#1 and #2 are more troubling in one sense and yet they make my point for me. The Great Liberal Hypocrisy is characterized most acutely by its close cousin, The Great Liberal Blind Spot. I actually do not believe that liberals sit around in coffee houses saying to each other, “Hey, let’s pretend to embrace diversity while in fact being completely exclusive of huge swaths of people and thought.” It’s not nearly that contrived nor conniving. So, to my liberal friends who commented, publicly or privately, on my piece last week, I don’t think you’re deliberately hypocritical.
I debated long and hard about whether I should use the Stacey Dash example and whether I should post the incredibly inflammatory tweets in response to her decision.
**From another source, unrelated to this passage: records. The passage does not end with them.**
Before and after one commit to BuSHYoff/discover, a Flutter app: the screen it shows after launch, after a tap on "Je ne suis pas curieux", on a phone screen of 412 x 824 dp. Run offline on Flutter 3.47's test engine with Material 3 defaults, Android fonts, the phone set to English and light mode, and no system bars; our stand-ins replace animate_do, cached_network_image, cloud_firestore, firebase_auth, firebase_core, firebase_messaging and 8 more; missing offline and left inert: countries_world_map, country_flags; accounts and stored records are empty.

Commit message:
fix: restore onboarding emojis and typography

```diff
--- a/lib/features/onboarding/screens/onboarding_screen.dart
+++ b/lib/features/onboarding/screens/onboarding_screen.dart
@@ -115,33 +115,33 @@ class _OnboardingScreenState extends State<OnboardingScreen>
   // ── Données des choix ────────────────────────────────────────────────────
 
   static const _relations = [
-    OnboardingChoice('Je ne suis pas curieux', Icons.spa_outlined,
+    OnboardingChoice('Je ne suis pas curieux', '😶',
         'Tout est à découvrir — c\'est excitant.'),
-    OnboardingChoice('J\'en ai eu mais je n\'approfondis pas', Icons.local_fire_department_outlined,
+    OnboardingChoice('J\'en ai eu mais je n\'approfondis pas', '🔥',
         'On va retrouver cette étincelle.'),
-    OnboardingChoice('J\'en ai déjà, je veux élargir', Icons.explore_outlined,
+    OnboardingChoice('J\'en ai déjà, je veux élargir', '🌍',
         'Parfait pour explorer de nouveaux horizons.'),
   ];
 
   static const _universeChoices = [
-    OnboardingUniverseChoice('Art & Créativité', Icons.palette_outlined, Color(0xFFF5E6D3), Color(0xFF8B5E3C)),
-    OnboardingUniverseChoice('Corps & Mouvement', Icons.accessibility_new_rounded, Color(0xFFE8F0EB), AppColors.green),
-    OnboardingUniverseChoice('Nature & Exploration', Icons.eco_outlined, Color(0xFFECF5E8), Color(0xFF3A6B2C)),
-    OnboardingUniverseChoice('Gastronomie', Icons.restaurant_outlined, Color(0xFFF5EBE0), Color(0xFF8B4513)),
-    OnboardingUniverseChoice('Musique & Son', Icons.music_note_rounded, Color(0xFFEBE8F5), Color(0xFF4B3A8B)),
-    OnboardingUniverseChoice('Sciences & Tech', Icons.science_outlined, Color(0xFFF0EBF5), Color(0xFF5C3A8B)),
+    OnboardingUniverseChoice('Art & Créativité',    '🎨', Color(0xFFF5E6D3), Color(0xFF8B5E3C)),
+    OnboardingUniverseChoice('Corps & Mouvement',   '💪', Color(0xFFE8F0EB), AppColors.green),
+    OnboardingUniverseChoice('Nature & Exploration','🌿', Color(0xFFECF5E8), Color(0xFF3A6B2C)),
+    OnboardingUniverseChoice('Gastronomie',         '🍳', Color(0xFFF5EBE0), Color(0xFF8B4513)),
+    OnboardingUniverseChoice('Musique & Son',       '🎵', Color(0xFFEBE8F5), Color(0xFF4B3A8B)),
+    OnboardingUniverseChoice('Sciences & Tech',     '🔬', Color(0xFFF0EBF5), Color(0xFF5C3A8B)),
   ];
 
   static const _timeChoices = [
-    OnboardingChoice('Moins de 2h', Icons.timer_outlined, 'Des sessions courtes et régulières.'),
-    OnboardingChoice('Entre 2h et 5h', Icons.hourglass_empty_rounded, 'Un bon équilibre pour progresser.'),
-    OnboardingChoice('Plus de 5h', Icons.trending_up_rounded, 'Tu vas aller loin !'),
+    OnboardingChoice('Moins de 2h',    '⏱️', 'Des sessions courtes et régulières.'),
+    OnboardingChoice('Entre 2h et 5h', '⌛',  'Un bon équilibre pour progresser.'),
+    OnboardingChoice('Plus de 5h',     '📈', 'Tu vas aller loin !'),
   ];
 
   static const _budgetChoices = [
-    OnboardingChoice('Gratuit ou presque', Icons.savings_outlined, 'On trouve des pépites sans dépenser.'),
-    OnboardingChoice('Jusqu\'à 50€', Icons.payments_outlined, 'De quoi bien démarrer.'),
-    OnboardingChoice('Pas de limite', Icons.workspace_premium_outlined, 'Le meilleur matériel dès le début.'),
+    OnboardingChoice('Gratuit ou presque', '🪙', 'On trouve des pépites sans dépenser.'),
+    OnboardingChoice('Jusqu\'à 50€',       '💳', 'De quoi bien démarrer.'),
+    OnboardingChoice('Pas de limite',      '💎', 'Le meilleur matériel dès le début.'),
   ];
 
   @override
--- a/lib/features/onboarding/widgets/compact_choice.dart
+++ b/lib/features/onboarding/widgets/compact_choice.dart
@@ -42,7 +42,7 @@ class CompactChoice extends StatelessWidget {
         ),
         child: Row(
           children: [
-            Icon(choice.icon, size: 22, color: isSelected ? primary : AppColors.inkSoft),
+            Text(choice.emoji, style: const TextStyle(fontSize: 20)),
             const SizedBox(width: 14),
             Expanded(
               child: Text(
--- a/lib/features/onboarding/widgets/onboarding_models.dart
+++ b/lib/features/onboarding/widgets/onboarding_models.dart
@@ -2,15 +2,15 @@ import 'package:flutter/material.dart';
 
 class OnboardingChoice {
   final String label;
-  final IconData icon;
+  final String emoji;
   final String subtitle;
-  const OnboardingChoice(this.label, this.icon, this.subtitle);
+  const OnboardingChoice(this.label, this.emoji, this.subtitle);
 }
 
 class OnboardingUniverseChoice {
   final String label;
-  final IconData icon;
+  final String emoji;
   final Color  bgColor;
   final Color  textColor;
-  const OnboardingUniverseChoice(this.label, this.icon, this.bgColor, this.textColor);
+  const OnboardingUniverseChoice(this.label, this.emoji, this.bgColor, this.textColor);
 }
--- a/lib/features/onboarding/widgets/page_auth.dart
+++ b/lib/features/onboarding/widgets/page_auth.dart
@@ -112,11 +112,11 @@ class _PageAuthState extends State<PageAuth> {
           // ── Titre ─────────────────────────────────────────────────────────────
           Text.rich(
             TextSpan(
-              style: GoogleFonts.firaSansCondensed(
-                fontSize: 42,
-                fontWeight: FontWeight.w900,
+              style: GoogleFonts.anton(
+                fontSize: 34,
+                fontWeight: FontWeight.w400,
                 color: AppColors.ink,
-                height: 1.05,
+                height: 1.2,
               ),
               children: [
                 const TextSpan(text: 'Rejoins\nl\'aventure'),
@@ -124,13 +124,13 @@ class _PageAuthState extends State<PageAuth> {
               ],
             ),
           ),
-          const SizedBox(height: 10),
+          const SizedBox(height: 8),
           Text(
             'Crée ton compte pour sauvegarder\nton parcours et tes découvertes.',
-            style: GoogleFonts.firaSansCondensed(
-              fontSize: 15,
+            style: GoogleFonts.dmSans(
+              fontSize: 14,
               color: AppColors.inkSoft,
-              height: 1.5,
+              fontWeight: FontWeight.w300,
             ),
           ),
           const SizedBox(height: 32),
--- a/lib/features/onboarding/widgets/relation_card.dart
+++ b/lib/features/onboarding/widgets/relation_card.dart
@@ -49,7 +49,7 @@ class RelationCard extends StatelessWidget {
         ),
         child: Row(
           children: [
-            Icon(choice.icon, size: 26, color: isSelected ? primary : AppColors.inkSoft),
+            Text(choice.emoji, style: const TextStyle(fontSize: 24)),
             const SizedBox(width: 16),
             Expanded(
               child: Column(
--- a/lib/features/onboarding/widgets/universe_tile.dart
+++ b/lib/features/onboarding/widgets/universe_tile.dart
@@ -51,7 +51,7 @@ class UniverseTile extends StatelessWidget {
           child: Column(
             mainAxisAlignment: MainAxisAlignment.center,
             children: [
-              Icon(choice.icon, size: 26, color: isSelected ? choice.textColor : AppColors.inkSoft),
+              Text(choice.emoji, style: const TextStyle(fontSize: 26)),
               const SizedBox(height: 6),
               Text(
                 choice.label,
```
I knew full well when I did so that I was opening myself up to the “hey those are just the lefty wingnuts; they don’t speak for all of us” argument. But, I decided to set the trap so we could have the discussion about the blind spot.
And, that’s why I included my personal story about my experience as a lone conservative parent at a very liberal school and the hurtful derision I had to constantly endure from mainstream suburban liberals as a result of this. I did this to give my liberal commentariat an out. Surely they would see in that example that The Great Liberal Hypocrisy is NOT limited to the nose ring and body art crowd tweeting about Stacey Dash. Amazingly, it didn’t seem to bring much clarity at all. In fact, one of the public comments on my story suggests, incredibly, that not only are the Stacey Dash tweeters out on the fringe, but so were all of the 80 or so parents I interacted with at my kids’ school over a 15 year period. It’s just impossible that any “normal” liberal could think and act that way.
Thus, the blind spot. This is just how liberals think. Their beliefs are the right ones, we should all hold them, and anyone who doesn’t is racist, homophobic, stupid, or worse. Before I close, I do want to assuage my liberal fans with the notion that while hypocrisy is a tough word, and I recognize that, I don’t think this makes them bad people. I think they believe in their heart of hearts that their ideals are the best ones, to the exclusion of all others. And, thus, any notion of diversity or tolerance need only include all the diverse liberal values. And, that we should build a massive national infrastructure to make sure everyone else thinks like them and holds their values. It’s a blind spot, not an evil spot.
In closing, for those of you who are still not convinced (given my cogent writings, I imagine that to be a vanishingly small number of people), I offer you the following clip from the Jon Stewart Show. When Jon Stewart and I agree on something, there’s simply gotta be something to it!